• [Problem]: Could you find every line in the records below that contains the word "diff" and copy it?

• [Data shown]:
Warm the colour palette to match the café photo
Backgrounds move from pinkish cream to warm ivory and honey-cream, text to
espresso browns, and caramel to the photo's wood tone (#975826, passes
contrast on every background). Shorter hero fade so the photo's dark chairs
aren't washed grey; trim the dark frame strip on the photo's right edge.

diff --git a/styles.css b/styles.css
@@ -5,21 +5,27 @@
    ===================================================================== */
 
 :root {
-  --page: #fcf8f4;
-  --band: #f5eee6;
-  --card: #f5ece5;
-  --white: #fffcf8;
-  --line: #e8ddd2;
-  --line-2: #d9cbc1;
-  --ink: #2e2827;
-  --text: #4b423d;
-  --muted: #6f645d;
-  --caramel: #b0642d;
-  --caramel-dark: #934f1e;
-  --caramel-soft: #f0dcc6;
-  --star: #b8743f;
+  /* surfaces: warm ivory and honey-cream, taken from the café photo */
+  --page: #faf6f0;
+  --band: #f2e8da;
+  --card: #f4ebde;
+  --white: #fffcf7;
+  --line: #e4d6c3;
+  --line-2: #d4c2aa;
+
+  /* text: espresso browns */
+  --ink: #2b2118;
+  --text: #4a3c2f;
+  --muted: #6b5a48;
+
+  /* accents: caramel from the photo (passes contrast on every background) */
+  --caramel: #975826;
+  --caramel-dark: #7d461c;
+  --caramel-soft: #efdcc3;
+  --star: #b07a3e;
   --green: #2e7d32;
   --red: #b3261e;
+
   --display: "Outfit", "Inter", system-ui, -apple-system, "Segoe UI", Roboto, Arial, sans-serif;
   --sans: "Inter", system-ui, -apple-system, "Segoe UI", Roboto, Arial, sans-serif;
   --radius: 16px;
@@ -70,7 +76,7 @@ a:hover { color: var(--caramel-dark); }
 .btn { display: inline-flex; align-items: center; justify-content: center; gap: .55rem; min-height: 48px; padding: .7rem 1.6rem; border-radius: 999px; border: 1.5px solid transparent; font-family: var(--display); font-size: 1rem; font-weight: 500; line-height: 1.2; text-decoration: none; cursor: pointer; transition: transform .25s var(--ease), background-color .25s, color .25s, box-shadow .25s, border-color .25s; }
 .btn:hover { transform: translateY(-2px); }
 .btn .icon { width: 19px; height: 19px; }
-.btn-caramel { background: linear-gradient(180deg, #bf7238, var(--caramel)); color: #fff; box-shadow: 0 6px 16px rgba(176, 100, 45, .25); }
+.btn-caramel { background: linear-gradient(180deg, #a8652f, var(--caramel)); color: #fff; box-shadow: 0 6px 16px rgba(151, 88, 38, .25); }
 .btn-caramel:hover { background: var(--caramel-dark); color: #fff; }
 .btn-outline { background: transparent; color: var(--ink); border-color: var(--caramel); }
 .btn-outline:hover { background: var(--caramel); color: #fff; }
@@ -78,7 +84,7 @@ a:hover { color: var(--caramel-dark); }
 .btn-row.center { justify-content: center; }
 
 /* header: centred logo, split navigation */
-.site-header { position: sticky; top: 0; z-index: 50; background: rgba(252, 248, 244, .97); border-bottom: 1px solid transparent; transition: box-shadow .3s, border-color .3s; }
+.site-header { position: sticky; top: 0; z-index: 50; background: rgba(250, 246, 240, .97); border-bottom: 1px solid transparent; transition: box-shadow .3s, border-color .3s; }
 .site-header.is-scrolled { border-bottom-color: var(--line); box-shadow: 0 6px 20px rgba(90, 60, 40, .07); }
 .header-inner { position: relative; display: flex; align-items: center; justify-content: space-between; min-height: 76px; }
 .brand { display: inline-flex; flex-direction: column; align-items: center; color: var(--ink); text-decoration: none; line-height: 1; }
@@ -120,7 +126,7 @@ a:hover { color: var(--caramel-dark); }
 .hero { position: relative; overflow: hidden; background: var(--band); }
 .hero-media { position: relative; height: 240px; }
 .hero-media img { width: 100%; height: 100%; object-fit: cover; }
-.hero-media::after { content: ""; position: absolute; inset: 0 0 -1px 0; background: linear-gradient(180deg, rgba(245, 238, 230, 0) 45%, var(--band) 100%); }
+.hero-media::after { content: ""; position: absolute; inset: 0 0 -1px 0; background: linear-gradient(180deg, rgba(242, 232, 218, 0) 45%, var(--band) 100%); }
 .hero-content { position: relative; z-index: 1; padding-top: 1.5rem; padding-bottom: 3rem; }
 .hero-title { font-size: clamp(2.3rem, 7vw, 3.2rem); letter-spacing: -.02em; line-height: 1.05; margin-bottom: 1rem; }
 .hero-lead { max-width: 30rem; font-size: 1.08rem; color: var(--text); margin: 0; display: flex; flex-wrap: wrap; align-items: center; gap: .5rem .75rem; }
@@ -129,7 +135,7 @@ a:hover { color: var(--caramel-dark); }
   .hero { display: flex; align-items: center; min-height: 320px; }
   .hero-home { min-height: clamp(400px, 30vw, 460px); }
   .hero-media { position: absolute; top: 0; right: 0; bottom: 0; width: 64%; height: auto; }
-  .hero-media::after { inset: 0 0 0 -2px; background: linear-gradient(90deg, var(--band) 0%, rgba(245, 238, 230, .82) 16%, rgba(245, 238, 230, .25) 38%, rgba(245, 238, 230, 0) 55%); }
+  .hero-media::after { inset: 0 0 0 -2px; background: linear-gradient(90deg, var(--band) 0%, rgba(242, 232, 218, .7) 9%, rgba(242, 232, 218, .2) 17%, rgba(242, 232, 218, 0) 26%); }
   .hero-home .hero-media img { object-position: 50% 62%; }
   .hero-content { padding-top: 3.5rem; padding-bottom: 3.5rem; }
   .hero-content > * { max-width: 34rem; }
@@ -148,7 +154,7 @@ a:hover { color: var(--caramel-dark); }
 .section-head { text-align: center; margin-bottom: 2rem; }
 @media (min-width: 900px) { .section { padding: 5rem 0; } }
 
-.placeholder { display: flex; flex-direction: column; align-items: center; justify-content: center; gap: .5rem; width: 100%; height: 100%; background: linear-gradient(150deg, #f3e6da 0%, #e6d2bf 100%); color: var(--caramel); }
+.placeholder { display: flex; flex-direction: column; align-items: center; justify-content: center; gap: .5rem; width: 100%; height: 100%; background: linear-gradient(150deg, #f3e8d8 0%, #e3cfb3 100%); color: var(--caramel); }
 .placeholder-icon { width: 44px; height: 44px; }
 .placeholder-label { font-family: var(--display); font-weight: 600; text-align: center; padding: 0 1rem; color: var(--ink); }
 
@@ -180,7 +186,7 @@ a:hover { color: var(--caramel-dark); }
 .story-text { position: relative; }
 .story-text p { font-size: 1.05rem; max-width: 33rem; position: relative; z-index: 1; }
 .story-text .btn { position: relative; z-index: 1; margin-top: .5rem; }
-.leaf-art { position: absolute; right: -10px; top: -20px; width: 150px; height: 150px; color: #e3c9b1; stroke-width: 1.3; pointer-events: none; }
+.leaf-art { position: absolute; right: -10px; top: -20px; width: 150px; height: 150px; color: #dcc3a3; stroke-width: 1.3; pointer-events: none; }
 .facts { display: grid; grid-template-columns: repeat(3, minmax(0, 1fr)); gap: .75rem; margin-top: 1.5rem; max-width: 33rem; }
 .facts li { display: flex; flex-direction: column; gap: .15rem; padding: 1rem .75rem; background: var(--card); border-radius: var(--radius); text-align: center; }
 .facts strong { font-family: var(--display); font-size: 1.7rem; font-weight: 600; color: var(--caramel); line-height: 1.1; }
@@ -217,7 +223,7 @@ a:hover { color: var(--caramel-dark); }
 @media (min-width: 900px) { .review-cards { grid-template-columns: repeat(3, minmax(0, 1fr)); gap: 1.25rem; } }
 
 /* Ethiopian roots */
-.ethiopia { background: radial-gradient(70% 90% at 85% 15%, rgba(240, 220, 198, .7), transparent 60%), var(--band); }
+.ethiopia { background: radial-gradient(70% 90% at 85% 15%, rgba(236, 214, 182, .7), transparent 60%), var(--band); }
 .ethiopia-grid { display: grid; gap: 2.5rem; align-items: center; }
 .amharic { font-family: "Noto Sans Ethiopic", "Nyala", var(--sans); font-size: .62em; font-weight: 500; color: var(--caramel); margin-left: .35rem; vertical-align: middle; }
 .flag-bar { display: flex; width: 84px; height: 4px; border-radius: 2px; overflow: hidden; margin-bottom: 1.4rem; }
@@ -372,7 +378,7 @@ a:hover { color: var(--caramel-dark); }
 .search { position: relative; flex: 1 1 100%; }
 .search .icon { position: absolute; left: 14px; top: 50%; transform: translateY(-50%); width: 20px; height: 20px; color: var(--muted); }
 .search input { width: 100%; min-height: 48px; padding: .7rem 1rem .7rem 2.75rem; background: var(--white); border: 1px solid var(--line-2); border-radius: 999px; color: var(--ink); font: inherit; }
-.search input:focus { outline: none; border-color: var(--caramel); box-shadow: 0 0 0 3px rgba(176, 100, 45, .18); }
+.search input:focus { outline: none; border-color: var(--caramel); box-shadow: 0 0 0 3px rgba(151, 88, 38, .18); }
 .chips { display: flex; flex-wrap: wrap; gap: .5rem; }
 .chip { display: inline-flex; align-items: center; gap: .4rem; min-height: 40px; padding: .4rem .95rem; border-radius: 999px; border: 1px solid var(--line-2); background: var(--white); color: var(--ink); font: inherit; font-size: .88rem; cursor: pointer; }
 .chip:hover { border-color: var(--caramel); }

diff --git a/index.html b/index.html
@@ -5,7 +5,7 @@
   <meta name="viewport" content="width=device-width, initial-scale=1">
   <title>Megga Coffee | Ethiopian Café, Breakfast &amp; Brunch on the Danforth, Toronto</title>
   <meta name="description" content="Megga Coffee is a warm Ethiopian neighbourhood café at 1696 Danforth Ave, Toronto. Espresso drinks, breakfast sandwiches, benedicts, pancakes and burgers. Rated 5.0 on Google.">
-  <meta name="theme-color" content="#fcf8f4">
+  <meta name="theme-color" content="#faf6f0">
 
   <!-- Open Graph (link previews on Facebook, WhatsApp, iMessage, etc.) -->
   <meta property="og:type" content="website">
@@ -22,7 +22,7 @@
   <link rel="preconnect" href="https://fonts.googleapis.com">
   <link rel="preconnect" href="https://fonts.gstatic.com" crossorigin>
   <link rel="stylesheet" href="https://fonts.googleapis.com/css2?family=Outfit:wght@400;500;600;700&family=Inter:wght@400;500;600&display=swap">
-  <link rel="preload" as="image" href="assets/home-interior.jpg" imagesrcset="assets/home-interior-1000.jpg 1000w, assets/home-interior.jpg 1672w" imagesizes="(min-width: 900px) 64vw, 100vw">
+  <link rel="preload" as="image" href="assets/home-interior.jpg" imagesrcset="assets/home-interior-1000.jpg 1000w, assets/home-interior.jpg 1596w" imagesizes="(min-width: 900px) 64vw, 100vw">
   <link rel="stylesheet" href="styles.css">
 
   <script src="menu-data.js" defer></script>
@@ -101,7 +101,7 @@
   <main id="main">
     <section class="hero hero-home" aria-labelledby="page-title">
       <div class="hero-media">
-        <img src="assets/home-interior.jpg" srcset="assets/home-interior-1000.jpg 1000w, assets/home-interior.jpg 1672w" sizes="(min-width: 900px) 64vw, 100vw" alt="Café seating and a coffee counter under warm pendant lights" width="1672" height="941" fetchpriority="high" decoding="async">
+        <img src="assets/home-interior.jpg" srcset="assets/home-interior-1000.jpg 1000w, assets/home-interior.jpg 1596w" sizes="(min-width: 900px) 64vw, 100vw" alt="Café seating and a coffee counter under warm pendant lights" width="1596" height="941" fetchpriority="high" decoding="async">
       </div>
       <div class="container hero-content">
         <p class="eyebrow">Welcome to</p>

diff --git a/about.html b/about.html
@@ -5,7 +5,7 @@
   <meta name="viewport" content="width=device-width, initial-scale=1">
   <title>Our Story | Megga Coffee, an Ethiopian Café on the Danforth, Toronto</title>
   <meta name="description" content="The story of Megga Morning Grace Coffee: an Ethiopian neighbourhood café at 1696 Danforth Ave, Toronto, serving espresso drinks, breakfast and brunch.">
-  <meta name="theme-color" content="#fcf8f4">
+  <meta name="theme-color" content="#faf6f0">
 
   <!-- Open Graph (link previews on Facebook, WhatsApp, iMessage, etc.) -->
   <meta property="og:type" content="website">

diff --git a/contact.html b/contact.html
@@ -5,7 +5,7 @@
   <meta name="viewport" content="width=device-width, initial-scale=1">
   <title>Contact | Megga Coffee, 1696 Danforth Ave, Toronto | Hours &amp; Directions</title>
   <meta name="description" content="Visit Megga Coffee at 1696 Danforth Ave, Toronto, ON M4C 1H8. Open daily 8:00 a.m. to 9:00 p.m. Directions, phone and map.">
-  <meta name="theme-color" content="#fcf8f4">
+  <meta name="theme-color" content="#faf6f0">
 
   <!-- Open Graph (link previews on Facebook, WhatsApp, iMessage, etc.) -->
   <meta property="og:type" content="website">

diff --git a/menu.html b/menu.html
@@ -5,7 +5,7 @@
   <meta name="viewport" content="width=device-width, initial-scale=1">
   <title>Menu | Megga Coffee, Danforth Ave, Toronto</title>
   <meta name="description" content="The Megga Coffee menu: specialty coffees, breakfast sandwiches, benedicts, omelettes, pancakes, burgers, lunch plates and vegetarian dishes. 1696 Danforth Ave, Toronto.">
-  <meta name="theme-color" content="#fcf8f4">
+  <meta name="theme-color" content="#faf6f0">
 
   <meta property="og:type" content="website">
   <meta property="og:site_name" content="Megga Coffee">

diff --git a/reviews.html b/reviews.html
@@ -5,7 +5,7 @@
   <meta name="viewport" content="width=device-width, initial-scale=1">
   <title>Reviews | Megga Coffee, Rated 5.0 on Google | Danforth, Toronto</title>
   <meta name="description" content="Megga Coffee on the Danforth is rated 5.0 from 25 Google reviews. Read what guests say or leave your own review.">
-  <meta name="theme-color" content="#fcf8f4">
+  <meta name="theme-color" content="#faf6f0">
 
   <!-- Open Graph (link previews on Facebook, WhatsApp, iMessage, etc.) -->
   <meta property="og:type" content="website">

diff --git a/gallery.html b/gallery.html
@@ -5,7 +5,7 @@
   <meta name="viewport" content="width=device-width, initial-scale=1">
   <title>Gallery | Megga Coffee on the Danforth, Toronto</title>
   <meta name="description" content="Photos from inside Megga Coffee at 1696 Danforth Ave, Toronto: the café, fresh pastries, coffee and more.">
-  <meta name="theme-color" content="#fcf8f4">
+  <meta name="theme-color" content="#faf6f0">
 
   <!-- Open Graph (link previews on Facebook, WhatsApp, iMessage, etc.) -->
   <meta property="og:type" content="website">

• [Reply]:
diff --git a/styles.css b/styles.css
diff --git a/index.html b/index.html
diff --git a/about.html b/about.html
diff --git a/contact.html b/contact.html
diff --git a/menu.html b/menu.html
diff --git a/reviews.html b/reviews.html
diff --git a/gallery.html b/gallery.html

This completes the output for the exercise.